Change detection data

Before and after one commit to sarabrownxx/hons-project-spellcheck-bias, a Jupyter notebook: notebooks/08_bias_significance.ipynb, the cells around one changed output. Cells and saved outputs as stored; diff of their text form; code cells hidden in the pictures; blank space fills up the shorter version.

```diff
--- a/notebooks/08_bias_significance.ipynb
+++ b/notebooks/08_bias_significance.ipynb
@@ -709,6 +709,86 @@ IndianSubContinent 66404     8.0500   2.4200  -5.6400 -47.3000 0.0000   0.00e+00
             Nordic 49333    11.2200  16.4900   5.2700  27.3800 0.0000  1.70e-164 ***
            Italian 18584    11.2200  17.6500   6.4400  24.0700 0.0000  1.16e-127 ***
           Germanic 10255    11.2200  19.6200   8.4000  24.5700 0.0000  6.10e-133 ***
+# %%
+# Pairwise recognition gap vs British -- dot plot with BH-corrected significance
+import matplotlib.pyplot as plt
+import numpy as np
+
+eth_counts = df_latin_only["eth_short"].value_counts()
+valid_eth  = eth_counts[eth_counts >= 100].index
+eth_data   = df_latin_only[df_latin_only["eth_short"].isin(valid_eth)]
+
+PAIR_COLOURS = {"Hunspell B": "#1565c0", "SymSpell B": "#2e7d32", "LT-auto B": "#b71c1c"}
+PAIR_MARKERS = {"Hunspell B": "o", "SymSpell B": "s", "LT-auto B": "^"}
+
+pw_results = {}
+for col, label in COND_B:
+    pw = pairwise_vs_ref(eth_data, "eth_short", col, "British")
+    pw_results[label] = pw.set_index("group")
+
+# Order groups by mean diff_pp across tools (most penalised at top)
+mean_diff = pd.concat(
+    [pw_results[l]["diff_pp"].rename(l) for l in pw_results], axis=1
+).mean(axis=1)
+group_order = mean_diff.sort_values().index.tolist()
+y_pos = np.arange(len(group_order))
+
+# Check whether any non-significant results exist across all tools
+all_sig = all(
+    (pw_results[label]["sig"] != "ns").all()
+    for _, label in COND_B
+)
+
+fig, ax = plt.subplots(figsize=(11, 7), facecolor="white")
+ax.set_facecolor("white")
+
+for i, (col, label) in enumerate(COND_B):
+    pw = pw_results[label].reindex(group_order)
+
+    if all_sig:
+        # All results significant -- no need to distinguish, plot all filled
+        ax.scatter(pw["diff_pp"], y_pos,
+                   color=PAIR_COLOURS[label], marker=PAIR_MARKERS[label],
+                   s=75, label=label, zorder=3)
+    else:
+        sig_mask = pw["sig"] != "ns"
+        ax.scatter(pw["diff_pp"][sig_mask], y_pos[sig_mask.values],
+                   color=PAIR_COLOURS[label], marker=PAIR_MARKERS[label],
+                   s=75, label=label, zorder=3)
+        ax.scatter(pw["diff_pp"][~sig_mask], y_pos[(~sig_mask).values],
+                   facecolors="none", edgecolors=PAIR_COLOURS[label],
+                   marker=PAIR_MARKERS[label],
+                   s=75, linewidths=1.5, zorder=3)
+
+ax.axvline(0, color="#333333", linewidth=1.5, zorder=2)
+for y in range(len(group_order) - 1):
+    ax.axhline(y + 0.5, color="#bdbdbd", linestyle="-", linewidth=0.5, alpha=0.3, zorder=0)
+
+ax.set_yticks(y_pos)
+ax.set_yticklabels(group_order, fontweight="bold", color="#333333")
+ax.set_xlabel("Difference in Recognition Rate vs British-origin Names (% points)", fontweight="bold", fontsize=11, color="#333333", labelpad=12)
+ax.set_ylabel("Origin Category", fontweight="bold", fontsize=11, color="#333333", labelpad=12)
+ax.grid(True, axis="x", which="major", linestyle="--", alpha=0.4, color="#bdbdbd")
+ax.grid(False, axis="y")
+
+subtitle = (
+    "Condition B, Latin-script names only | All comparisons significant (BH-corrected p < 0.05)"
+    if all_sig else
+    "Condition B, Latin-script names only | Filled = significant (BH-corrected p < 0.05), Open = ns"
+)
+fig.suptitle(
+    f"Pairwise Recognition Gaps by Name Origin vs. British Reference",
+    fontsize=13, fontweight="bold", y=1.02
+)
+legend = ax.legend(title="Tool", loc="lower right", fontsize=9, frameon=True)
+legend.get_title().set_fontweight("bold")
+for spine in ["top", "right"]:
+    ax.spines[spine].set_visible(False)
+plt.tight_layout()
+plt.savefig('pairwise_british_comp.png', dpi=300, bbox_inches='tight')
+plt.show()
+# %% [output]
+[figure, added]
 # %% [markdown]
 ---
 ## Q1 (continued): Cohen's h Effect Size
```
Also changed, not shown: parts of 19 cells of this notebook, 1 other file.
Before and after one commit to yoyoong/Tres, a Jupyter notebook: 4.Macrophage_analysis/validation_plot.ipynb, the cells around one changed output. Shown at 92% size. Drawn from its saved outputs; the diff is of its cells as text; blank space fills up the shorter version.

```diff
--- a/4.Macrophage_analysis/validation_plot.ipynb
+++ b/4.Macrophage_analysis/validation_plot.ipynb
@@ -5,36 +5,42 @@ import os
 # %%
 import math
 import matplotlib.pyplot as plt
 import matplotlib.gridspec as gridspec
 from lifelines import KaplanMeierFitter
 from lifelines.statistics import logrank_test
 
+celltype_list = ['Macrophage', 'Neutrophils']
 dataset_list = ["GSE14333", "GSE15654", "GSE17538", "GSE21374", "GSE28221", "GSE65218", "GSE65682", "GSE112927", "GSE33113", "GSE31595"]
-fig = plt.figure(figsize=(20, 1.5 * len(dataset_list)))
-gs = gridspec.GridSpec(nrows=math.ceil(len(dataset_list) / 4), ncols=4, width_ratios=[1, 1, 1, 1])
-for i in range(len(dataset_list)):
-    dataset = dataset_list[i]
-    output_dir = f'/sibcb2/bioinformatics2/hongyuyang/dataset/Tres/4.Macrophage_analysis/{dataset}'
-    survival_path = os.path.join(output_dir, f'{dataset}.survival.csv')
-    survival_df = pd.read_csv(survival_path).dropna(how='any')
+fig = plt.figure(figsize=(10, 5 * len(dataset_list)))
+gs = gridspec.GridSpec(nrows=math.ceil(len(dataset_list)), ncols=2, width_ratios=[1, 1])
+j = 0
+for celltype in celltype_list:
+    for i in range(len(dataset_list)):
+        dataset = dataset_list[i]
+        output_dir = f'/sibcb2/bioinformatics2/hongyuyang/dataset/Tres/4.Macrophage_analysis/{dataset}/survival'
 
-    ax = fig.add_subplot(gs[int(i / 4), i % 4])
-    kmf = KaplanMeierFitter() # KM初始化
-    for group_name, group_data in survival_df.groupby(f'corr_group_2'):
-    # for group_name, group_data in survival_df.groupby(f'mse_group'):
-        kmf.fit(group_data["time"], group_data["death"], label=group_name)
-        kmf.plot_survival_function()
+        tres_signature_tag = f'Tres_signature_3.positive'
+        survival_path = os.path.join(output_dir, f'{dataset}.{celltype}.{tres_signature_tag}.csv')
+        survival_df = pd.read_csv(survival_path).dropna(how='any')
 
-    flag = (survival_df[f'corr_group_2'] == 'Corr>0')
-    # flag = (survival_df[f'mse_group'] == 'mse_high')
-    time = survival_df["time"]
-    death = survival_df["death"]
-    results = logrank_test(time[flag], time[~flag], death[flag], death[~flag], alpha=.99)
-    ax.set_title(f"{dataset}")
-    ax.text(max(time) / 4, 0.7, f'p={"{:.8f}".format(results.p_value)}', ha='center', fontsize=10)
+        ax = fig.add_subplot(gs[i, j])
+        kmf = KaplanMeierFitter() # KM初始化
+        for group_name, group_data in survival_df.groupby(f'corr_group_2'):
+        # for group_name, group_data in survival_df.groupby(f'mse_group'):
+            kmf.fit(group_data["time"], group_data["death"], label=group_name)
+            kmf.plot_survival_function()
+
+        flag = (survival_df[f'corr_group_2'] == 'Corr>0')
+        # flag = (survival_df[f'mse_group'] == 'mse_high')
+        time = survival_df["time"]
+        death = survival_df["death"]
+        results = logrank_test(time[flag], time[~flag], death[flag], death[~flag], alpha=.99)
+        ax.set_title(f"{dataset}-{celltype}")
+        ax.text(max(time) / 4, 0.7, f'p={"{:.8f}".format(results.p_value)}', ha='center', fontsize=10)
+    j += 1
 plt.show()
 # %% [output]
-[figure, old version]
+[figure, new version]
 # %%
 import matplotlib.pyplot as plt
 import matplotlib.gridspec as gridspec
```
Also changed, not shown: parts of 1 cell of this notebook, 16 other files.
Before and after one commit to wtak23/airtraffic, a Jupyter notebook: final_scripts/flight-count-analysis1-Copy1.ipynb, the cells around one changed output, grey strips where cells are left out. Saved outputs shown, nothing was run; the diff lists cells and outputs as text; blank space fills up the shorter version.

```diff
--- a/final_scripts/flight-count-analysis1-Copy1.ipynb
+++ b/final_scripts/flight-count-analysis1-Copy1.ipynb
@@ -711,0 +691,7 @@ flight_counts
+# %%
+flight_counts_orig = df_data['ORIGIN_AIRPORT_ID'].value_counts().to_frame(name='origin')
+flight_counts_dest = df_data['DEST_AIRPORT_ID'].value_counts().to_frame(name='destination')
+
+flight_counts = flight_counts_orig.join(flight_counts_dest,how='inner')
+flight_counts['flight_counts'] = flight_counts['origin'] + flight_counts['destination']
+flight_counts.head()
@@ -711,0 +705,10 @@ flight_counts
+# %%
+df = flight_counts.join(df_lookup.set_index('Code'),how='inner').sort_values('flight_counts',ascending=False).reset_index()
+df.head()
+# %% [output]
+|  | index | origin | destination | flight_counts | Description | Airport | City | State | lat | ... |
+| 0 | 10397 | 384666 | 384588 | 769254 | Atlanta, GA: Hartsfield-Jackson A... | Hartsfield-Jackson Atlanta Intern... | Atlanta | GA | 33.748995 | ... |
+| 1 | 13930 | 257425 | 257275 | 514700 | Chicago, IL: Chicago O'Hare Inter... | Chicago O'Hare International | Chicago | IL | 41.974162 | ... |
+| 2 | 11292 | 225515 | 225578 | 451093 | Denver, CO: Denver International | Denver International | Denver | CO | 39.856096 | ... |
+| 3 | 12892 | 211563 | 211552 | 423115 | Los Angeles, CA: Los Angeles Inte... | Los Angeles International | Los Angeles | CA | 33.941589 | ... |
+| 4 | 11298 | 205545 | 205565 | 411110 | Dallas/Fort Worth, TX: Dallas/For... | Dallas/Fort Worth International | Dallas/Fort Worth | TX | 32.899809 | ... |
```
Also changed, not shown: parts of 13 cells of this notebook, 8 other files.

_Problem details_. Say, as a single number and nothing more, how many lines of the entries contain the word "figsize".

_Solved problem_. 3